As CBS and Warner Bros. TV sort out the details on greenlighting a 10th season of “Two and a Half Men” for the fall, questions have surfaced over the status of Warner Bros.’ syndication deals for the show and of the contract talks with star Ashton Kutcher.
The initial round of syndie deals for the show included a provision that the license term would be capped at nine seasons. Such a cap is usually welcomed by stations in cases when they’re paying big bucks for a show — it’s insurance against a show losing steam in its later years. “Men” has made a mint for Warner Bros. and its station partners since it went into reruns in 2007.
When it became apparent that Chuck Lorre and Co. had pulled off the feat of reinventing the show with Kutcher after Charlie Sheen’s departure, it raised the issue of how a 10th season would be accounted for in Warners’ syndie contracts. It seemed particularly complicated as Warner Bros. had reached deals with stations in 2010 for the second cycle of “Men’s” syndie afterlife, again under the assumption that the show would not go more than nine seasons in primetime.

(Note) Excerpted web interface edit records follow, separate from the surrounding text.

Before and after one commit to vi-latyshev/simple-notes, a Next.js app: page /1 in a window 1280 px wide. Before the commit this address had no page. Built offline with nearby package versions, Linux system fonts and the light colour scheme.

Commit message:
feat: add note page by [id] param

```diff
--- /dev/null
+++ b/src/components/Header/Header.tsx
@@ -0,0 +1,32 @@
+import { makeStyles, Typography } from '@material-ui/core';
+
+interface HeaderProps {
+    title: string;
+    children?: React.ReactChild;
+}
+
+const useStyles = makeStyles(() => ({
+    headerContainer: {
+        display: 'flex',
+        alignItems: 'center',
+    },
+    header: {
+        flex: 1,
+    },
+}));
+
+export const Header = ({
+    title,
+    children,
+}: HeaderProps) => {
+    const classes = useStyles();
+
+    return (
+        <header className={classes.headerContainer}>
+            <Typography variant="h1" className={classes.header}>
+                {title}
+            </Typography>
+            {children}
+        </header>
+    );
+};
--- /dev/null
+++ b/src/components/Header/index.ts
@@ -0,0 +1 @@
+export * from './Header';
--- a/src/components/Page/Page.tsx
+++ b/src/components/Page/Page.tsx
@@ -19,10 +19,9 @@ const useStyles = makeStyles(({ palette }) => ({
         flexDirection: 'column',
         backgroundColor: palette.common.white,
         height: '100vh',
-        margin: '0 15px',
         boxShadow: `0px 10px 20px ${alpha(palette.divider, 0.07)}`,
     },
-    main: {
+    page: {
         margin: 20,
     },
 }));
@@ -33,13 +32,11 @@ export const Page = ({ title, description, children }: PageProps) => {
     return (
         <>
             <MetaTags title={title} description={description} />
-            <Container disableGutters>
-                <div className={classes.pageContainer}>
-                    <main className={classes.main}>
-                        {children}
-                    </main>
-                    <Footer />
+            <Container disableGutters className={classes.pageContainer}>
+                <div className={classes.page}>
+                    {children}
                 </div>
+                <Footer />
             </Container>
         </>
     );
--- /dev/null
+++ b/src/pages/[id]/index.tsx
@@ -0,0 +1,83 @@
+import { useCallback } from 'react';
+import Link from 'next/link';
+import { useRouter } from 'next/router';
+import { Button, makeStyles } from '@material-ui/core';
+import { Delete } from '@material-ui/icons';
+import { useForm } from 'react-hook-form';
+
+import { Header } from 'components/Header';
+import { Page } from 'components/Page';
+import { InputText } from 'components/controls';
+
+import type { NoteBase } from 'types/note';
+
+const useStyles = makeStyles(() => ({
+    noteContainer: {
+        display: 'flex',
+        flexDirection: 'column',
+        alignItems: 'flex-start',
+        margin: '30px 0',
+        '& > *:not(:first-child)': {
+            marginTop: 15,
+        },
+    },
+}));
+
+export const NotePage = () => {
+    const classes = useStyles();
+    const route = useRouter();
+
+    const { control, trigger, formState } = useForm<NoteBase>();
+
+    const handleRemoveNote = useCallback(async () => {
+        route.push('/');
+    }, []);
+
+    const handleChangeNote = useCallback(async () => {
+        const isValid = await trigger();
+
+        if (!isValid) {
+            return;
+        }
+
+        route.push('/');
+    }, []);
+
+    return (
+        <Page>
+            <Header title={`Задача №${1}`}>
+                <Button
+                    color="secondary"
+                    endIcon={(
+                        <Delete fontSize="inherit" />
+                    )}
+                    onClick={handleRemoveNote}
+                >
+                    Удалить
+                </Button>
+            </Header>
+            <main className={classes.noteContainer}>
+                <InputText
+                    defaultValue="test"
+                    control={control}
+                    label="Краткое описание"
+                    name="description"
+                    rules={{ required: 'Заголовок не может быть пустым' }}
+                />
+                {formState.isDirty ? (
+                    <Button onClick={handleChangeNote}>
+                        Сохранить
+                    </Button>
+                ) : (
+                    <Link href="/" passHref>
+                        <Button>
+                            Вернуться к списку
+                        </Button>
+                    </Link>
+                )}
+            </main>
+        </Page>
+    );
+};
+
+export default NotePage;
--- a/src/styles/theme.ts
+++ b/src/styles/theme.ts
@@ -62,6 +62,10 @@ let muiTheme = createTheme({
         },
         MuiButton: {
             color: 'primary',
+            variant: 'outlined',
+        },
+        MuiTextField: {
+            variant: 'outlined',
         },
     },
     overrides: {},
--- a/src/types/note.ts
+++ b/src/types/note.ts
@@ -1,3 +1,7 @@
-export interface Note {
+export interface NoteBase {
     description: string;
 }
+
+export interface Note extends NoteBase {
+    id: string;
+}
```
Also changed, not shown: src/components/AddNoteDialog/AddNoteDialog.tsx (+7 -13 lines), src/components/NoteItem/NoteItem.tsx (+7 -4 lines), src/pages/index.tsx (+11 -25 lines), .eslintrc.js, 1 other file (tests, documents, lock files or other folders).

But in a deal point that didn’t seem all that momentous at the time, Warner’s second-cycle contracts called for stations to license “all episodes produced,” rather than incorporating the nine-season cap included in the first-cycle deals. Now that season 10 is in the offing, Warner Bros. won’t have the chance to sell those episodes for a higher first-cycle price. (It’s not an issue for the studio on the cable side yet because the deal with FX is believed to be capped at 10 seasons.)
But because “Men” has performed so well in syndication, WB’s second-cycle fees were already plenty high — much higher than the pricetag typically commanded by shows in their second syndie go-round.

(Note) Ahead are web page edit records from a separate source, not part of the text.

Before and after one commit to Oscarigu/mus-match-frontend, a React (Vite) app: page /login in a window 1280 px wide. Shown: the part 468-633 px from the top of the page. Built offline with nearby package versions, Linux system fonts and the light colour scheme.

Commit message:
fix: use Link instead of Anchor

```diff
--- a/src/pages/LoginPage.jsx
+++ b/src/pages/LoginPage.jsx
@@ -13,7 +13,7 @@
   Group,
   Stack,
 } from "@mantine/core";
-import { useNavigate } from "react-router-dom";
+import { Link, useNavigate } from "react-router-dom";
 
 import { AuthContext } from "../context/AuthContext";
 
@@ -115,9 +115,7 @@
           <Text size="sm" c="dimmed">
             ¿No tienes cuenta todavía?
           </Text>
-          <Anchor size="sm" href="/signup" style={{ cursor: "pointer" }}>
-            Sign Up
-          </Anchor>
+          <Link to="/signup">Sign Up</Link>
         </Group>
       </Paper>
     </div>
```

While Warner Bros. minds its syndie contracts, CBS execs are understood to be taking the lead in negotiating a new contract with Kutcher, who signed just a one-season deal last year.

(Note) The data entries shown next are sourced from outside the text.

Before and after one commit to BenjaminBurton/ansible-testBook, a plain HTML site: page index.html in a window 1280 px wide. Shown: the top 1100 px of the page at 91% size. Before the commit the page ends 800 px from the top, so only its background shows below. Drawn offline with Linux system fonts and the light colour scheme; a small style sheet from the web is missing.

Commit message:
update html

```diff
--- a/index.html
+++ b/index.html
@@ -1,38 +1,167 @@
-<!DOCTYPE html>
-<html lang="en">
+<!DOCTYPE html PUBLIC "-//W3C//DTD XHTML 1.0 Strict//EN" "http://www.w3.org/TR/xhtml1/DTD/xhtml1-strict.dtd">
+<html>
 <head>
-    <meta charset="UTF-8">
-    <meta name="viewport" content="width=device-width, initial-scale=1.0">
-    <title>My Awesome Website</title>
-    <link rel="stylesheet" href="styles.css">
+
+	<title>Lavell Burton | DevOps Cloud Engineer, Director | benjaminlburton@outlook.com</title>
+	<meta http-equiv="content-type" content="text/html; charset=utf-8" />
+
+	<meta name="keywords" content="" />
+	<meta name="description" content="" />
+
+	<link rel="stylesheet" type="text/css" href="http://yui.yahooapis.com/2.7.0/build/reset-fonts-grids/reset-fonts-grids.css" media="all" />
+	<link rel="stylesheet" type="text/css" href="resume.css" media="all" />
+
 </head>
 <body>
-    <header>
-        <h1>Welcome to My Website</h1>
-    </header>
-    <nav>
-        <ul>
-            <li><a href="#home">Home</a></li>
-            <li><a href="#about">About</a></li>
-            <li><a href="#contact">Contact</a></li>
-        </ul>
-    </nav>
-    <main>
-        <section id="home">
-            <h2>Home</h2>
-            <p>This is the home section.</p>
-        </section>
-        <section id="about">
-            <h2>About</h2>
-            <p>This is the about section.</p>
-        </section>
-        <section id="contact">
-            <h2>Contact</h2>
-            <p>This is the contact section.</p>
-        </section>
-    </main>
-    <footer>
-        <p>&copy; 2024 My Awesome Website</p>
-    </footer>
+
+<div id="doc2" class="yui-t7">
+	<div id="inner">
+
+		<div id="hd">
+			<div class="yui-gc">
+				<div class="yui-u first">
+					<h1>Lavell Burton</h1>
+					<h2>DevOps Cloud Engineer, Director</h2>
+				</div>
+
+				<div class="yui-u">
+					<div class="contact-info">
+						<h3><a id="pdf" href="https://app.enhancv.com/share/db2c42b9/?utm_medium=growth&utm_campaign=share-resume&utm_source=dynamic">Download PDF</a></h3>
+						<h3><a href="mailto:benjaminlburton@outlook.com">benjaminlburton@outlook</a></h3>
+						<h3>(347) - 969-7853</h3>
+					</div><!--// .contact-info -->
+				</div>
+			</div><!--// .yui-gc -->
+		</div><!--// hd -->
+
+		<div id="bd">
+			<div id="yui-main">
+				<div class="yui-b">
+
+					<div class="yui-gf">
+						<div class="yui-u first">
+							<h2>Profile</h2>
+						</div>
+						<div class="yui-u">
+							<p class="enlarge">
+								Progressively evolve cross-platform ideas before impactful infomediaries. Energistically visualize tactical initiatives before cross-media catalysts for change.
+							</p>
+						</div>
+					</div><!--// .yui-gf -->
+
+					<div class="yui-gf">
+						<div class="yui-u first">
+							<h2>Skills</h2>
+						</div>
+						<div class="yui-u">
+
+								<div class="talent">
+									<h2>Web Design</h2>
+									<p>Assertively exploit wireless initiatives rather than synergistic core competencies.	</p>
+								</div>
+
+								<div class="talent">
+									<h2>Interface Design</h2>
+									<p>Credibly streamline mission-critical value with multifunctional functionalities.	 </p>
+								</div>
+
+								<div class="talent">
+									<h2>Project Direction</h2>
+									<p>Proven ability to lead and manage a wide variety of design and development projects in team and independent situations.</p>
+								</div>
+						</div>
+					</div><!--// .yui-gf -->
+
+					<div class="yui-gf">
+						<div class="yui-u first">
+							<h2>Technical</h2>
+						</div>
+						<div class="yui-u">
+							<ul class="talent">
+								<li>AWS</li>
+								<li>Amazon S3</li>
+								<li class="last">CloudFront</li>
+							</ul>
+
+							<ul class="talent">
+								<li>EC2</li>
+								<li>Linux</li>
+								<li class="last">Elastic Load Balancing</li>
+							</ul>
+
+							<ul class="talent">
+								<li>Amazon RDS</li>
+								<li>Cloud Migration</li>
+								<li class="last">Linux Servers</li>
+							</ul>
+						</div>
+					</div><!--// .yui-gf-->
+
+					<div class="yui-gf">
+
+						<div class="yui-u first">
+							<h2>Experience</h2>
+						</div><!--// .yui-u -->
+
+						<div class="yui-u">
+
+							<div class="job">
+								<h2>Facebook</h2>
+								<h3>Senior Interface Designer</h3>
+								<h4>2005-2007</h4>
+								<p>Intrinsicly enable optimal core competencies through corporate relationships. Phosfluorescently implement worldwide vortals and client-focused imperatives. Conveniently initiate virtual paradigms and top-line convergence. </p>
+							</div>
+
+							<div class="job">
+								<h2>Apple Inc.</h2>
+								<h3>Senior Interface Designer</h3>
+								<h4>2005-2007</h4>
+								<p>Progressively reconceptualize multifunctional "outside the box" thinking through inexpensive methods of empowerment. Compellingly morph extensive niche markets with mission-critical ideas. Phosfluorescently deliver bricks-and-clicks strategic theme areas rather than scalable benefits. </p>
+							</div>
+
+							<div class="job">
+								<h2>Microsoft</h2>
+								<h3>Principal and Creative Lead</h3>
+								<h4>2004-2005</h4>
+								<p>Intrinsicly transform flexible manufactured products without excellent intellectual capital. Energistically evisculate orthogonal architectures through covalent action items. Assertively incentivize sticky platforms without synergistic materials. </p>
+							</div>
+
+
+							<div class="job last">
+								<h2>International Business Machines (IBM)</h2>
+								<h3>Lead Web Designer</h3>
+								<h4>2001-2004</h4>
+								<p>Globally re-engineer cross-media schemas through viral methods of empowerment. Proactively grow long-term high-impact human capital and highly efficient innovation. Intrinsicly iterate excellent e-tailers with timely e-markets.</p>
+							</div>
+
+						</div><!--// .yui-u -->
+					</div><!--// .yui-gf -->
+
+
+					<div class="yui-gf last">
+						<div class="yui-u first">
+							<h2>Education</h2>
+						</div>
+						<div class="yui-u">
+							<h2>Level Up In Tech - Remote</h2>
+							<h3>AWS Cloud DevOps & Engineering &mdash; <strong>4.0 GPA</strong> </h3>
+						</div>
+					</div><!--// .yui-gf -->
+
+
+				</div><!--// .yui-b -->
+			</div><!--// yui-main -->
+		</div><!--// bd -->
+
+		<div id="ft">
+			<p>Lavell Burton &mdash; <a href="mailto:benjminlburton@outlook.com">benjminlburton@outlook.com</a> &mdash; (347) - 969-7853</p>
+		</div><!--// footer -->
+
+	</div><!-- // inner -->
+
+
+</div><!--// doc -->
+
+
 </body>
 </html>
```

Eye brass are handling the talks because it’s the network that will have to cover Kutcher’s final payday anyway. Under the terms of CBS’ deal with Warner Bros. for the primetime series, the net is on the hook to cover the studio’s production costs.
Those costs dropped this past season after Sheen (who made about $1.25 million per seg) left the scene. But they’re sure to be on the upswing again if Kutcher commits to another year or two.